* Work instruction
Your answer should be a single number, the count of lines in the material with the string "learn".

* Dataset records
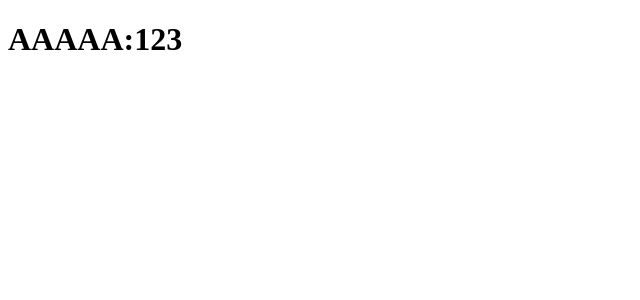
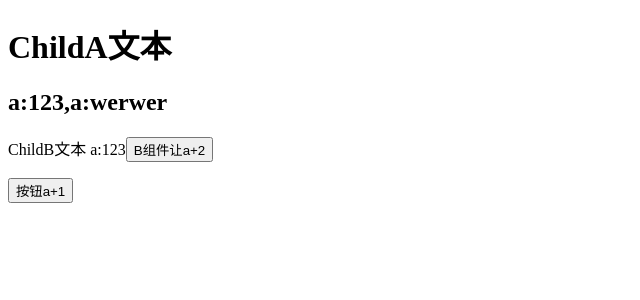
Before and after one commit to jingchenlucky/huanhuan, a React (Create React App) app in the folder learn-react/: page / in a window 1280 px wide. Shown: the top 300 px of the page, without its empty margins (0-640 px from the left). Built offline with nearby package versions, Linux system fonts and the light colour scheme.

Commit message:
3-8Context1

```diff
--- a/learn-react/src/App.js
+++ b/learn-react/src/App.js
@@ -1,24 +1,11 @@
 import React, {Component} from 'react';
-import {A,} from './components/Comps';
-
-import withLog from './HOC/withLog';
-
-//高阶组件的嵌套使用
-let AComp = withLog(A);
+import OldContext from './OldContext';
 
 class App extends Component {
-    myRef=React.createRef();
-
-    componentDidMount() {
-        console.log(this.myRef);
-    }
-
-
     render() {
-
         return (
             <div>
-                <AComp a={123} login ref={this.myRef}/>
+                <OldContext/>
             </div>
         );
     }
--- /dev/null
+++ b/learn-react/src/OldContext.js
@@ -0,0 +1,86 @@
+import React, {Component} from 'react';
+import PropTypes from 'prop-types';
+
+const types = {
+    a: PropTypes.number,
+    b: PropTypes.string.isRequired,
+    onChangeA: PropTypes.func
+}
+
+function ChildA(props, context) {
+    return <div>
+        <h1>ChildA文本</h1>
+        <h2>a:{context.a},a:{context.b}</h2>
+        <ChildB/>
+    </div>
+}
+
+/**
+ *函数组件中 声明需要使用哪些上下文中的数据
+ * @returns {*}
+ */
+ChildA.contextTypes = types;
+
+
+class ChildB extends React.Component {
+    // 在ChildB中使用上下文数据
+    /**
+     *类组件中 声明需要使用哪些上下文中的数据
+     * @returns {*}
+     */
+    static contextTypes = {
+        a: types.a,
+        onChangeA: PropTypes.func
+    }
+
+    // constructor(props, context) {
+    //     super(props);
+    //     console.log("ChildB获取到的上下文数据", context);
+    // }
+
+    render() {
+        return <p>
+            ChildB文本 a:{this.context.a}
+            <button onClick={() => {
+                this.context.onChangeA(this.context.a + 2)
+            }}>B组件让a+2
+            </button>
+        </p>
+    }
+}
+
+class OldContext extends Component {
+    static childContextTypes = types;
+    state = {
+        a: 123,
+        b: "werwer"
+    }
+
+    // 得到上下文中的数据
+    getChildContext() {
+        console.log("(重新)获取上下文中的数据");
+        return {
+            a: this.state.a,
+            b: this.state.b,
+            onChangeA: (newA) => {
+                this.setState({
+                    a: newA
+                })
+            }
+        }
+    }
+
+    render() {
+        return (
+            <div>
+                <ChildA/>
+                <button onClick={() => {
+                    this.setState({a: this.state.a + 1})
+                }}>按钮a+1
+                </button>
+            </div>
+        );
+    }
+}
+
+export default OldContext;
```
Also changed, not shown: 1 other file (tests, documents, lock files or other folders).
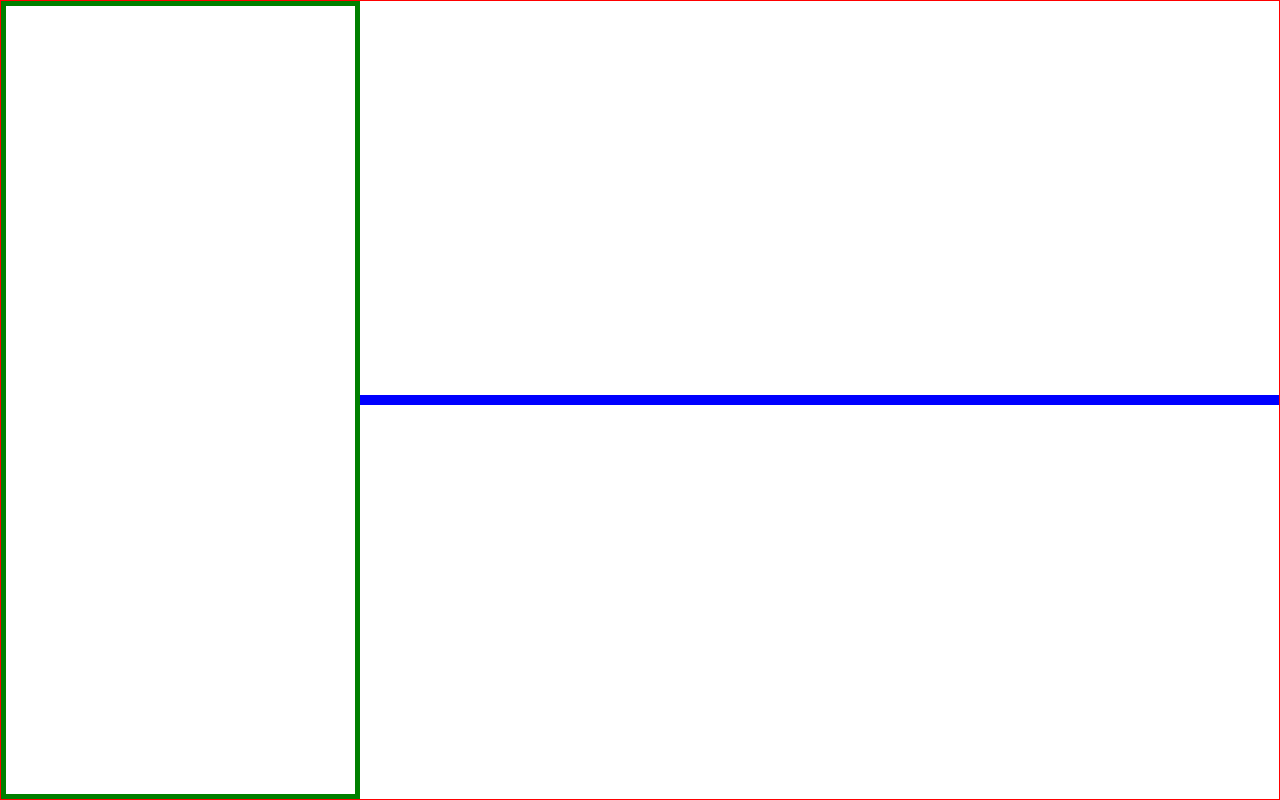
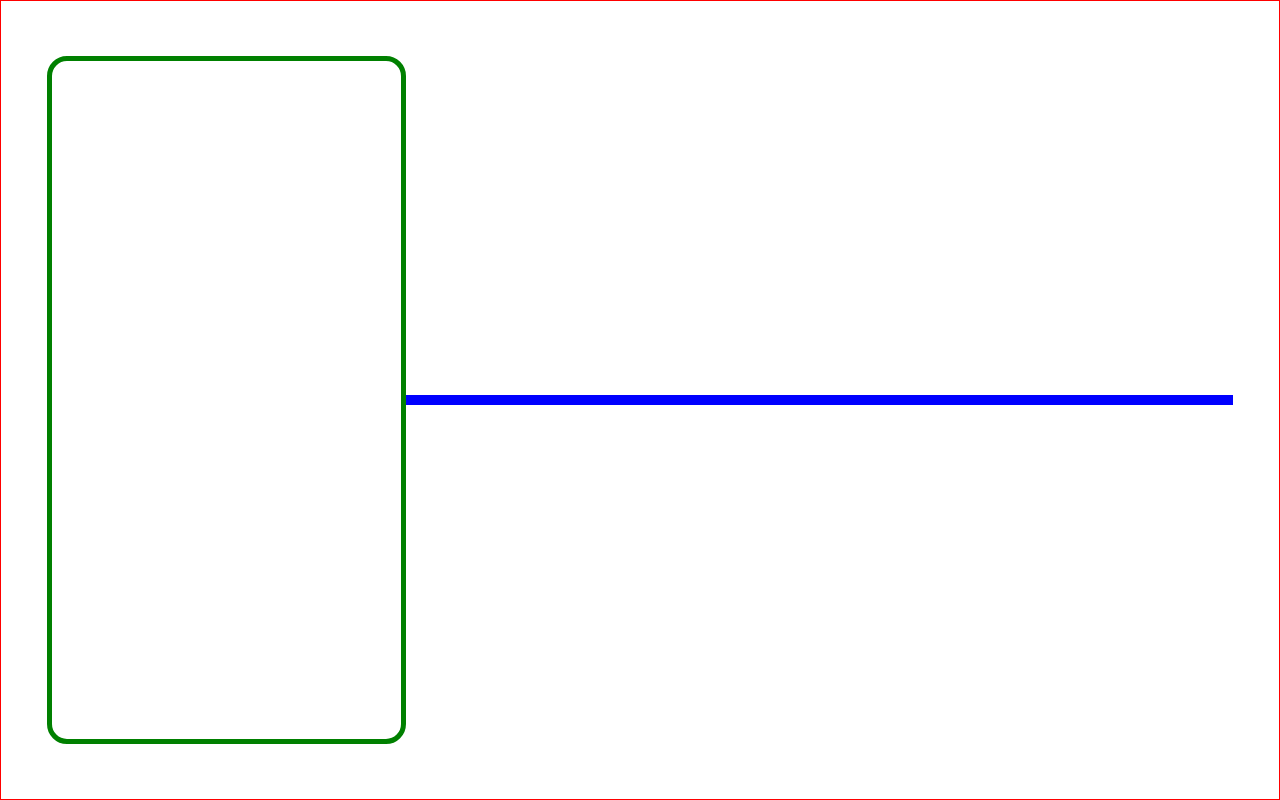
Before and after one commit to NSENGIYUMVA-Christian/weather-app-nextjs, a Next.js app in the folder client/: page /dashboard/result in a window 1280 px wide. Built offline with nearby package versions, Linux system fonts and the light colour scheme.

Commit message:
refined overall structure

```diff
--- a/client/app/dashboard/result/page.module.scss
+++ b/client/app/dashboard/result/page.module.scss
@@ -8,12 +8,12 @@ $white:#FFFFFF;
 
 .mainContainer{
 border: 1px solid red;
+padding:55px 46px;
 height:100vh;
 display:flex;
 justify-content: center;
 align-items: center;
 }
-
 
 .col1{
     border: 5px solid green;
@@ -21,6 +21,7 @@ align-items: center;
     height: 100%;
     max-width:359px;
     max-height: 916px;
+    border-radius: 20px;
 }
 .col2{
     border: 5px solid blue;
```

* Output of the exercise
4